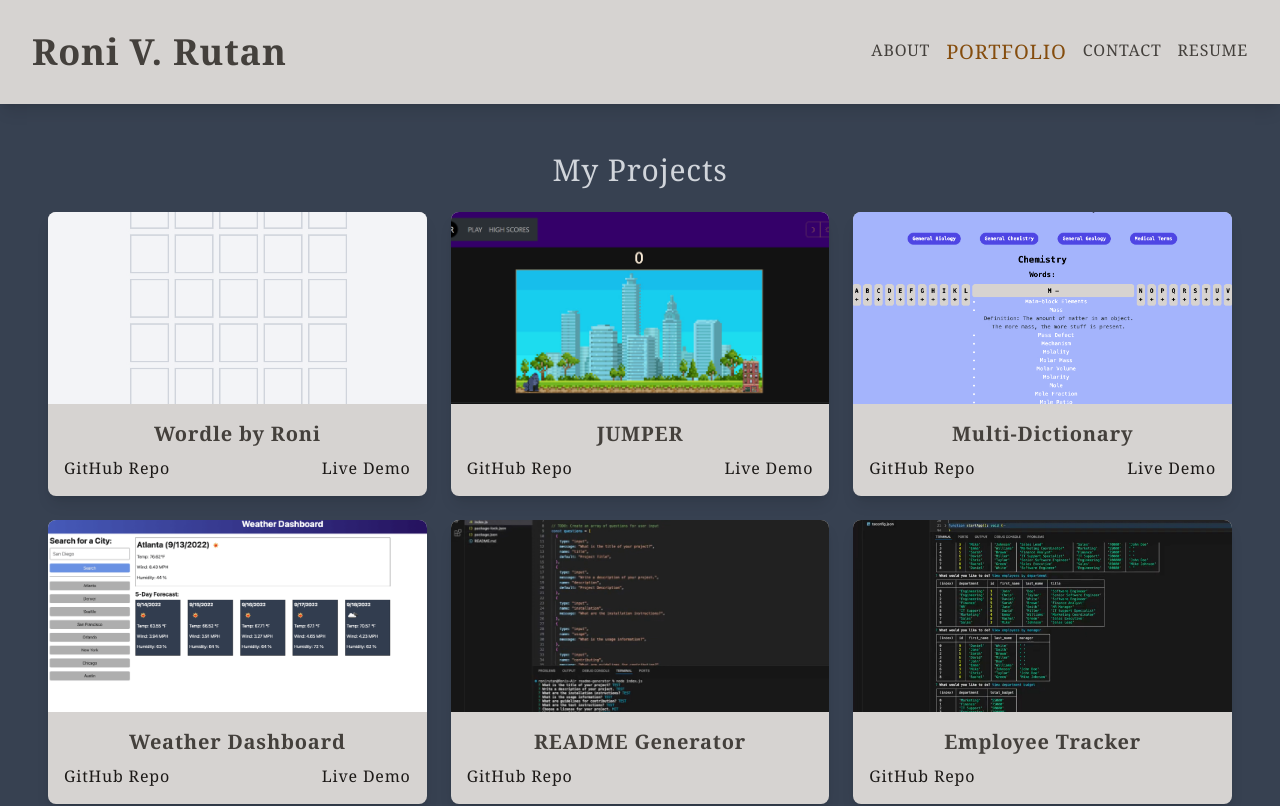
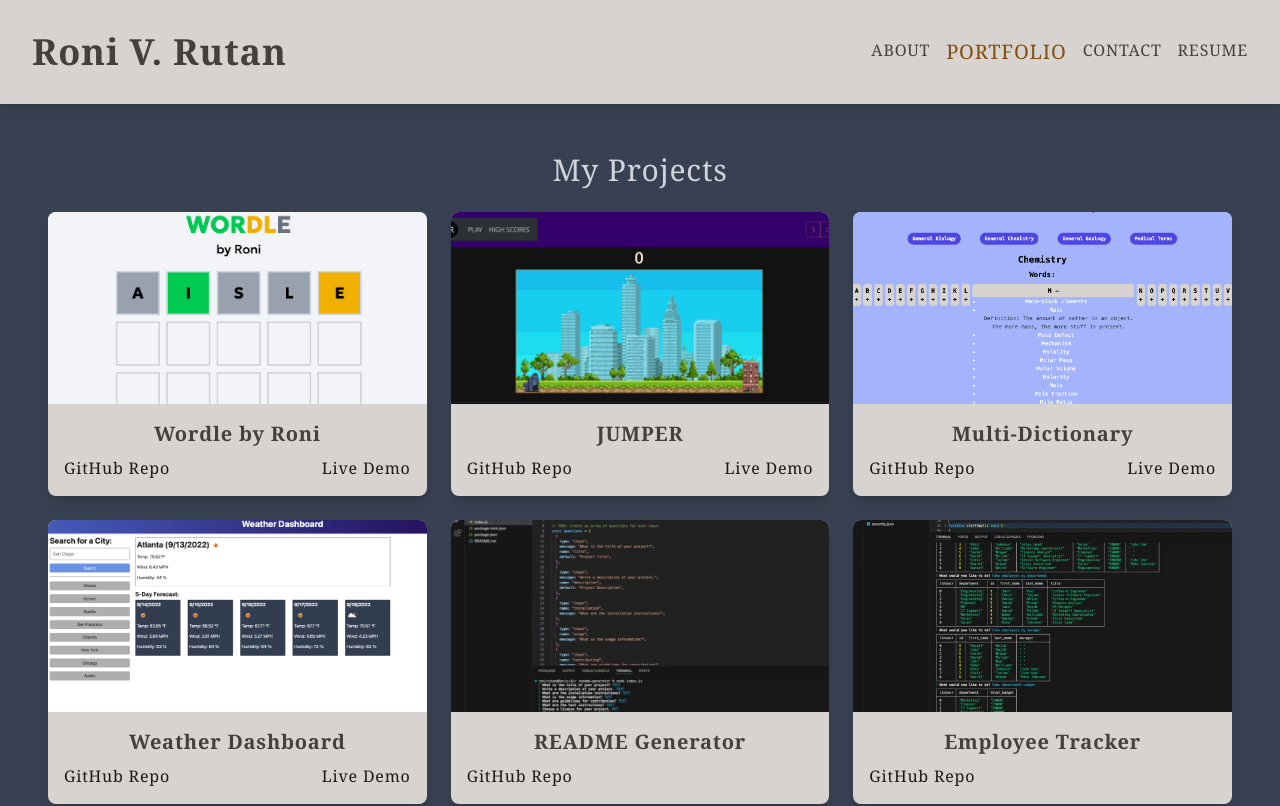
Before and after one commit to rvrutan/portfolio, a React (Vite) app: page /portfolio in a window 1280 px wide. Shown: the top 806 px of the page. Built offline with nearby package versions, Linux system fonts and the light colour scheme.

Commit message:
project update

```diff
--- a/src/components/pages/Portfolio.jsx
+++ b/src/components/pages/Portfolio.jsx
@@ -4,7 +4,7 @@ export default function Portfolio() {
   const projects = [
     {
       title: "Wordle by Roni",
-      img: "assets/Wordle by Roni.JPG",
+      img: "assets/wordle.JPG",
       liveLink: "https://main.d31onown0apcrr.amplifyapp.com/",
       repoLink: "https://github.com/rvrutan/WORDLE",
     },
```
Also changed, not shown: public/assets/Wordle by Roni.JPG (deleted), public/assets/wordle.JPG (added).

========================================================================

Required action:
For each line in the records that contains the word "assets", make a copy.

Output for this exercise:
-      img: "assets/Wordle by Roni.JPG",
+      img: "assets/wordle.JPG",
Also changed, not shown: public/assets/Wordle by Roni.JPG (deleted), public/assets/wordle.JPG (added).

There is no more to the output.